You can make the most out of your social security benefits when you get them later in life. Since the benefit is determined by your age and years of earning, you may not want to get it early. When you start receiving the benefit early – at the entitled age of 62 – the amount you receive gets reduced as you advance in age. According to Marshall “wait till you truly need the benefit before signing up for it”, that’s later in life.
Have Other Income – Retirement Withdrawing Strategies
When depending solely on one resource, you stretch it too thin. When the tension gets to the threshold, it snaps in two, hence you need other income sources. “You should consider passive income ideas like applying the knowledge from your working days for tutoring and consulting”.
13. Develop a Withdrawing Strategy
Your spending strategy is a financial plan for withdrawing money from your investment without crippling it. It can be a static or dynamic strategy.
14. Static Withdrawing Strategy
This strategy is rigid. The percentage you withdraw annually does not change only the value changes. An example is the 4% rule.
4% rule is a research-based tool that allows a 4% withdrawal of your investment earning as adjusted by inflation. For instance, if 4% of your earnings the previous year was $40,000, with the 3% inflation rate, that value may reduce. For this year, you will also withdraw a 4% equivalent to today’s value. In other words, you 4% changes with inflation.
15. Dynamic Retirement Withdrawal Strategies
This strategy is flexible. The withdrawal rate changes in line with your investment returns. It depends on the market, not inflation. An example is the Guyton-Klinger Spending rules. These rules are to ensure that you don’t run out of money when the market is bad and more money is spent when the return rate is good.
A. Withdrawal Rule
The amount that is withdrawn each year increases except when there is a negative return or a return rate higher than the first withdrawal.

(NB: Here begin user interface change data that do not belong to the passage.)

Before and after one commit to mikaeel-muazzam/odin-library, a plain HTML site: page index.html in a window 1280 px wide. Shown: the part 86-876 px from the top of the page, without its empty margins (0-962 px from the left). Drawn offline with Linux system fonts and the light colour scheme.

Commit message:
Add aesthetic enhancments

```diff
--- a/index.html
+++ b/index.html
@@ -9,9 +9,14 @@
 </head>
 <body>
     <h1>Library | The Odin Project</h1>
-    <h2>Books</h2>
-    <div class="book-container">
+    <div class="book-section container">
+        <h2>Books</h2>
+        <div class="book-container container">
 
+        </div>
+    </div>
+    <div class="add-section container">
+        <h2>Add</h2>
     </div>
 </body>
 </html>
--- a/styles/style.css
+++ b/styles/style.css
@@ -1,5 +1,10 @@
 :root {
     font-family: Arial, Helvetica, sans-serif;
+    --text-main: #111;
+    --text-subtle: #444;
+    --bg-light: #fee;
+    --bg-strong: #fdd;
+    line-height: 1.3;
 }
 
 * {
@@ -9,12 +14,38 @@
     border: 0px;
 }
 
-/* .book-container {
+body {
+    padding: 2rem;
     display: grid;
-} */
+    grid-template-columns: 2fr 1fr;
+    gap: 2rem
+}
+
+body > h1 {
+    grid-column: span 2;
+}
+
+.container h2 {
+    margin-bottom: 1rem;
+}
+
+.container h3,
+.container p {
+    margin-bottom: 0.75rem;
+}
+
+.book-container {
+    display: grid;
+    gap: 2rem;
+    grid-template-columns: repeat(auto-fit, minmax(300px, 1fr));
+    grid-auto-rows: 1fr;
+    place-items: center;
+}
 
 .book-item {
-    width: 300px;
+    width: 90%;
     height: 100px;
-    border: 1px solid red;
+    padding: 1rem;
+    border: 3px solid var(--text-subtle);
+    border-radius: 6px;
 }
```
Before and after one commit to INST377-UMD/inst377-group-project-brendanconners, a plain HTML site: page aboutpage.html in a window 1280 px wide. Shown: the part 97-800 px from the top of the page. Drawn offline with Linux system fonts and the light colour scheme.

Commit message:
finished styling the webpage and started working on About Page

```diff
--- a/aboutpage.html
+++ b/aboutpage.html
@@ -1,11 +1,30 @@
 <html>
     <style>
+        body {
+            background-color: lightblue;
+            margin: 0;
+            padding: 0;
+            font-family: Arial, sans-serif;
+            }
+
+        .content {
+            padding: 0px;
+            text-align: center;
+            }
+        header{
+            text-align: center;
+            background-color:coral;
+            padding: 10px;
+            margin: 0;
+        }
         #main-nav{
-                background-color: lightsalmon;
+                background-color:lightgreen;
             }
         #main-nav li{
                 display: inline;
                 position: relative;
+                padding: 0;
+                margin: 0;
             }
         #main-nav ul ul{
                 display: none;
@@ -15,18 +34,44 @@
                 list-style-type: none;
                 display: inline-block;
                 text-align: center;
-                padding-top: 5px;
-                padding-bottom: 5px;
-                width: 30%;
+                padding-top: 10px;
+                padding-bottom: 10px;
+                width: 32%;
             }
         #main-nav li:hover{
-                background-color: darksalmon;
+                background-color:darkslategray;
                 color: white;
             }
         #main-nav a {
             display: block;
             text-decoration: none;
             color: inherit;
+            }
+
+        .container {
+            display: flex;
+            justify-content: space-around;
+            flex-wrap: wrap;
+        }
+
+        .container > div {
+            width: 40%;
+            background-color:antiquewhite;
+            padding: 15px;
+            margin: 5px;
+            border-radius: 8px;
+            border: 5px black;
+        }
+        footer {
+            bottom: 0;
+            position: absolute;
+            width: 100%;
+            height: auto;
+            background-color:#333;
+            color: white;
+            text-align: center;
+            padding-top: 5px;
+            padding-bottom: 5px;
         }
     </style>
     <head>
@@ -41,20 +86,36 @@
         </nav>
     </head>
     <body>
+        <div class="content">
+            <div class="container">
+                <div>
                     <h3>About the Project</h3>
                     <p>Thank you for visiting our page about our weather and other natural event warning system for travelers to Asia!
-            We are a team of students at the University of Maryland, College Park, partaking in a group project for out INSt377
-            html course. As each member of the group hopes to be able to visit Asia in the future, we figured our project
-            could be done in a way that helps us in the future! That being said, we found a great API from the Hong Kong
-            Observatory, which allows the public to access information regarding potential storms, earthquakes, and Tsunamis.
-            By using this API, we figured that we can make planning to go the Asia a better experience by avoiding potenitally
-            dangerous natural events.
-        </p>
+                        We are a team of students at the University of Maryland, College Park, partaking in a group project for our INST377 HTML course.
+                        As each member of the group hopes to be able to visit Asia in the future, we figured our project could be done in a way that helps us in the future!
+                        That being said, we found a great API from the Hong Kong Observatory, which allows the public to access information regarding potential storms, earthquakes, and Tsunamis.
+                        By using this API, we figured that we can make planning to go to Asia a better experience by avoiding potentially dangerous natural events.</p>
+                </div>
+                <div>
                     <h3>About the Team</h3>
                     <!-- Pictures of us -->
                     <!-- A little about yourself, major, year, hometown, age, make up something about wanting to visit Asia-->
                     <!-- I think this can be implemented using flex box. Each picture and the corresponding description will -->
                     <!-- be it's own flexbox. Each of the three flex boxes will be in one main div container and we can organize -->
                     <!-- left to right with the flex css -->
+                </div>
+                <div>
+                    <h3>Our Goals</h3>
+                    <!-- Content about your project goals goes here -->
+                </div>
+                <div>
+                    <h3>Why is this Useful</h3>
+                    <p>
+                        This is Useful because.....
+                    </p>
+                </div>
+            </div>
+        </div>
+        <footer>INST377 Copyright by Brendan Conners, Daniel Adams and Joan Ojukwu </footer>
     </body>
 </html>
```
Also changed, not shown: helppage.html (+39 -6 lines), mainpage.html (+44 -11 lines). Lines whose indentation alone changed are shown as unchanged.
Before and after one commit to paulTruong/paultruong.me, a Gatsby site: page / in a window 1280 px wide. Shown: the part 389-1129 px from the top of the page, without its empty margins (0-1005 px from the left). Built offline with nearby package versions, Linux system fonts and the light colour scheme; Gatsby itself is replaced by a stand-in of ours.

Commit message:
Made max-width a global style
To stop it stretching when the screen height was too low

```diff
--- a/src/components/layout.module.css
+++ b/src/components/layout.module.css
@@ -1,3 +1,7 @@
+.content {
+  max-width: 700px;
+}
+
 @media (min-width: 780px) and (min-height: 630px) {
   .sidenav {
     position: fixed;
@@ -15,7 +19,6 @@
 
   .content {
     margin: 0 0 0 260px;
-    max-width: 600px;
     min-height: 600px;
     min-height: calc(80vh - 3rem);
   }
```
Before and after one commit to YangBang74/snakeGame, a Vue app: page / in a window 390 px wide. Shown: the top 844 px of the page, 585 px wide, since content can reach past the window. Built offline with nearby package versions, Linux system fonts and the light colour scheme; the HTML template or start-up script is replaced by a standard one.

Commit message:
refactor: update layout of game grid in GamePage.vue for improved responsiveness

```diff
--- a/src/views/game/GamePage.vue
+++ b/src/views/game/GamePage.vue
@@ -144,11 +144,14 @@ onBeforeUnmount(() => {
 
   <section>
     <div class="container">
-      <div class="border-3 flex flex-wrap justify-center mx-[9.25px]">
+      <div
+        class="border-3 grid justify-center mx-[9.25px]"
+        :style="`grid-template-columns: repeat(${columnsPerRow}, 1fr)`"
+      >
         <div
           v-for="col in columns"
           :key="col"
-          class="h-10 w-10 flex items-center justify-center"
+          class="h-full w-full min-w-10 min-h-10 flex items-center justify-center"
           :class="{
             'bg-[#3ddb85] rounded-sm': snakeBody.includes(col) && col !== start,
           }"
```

B. Capital Preservation Rule
Your yearly withdrawal is reduced by 10% if the withdrawal rate is above 20% of the first withdrawal.
C. Prosperity Rule
Your annual withdrawal is increased by 10% if the withdrawal rate is below 20% of the initial withdrawal. The aim is to help you keep your income intact. You don’t withdraw too much to deplete your investment or too low to reduce your lifestyle.
So you should replace up to 70% of your income and weigh your income against your expenditure for your retirement savings to last. We hope these retirement withdrawal strategies will help you pile up your savings.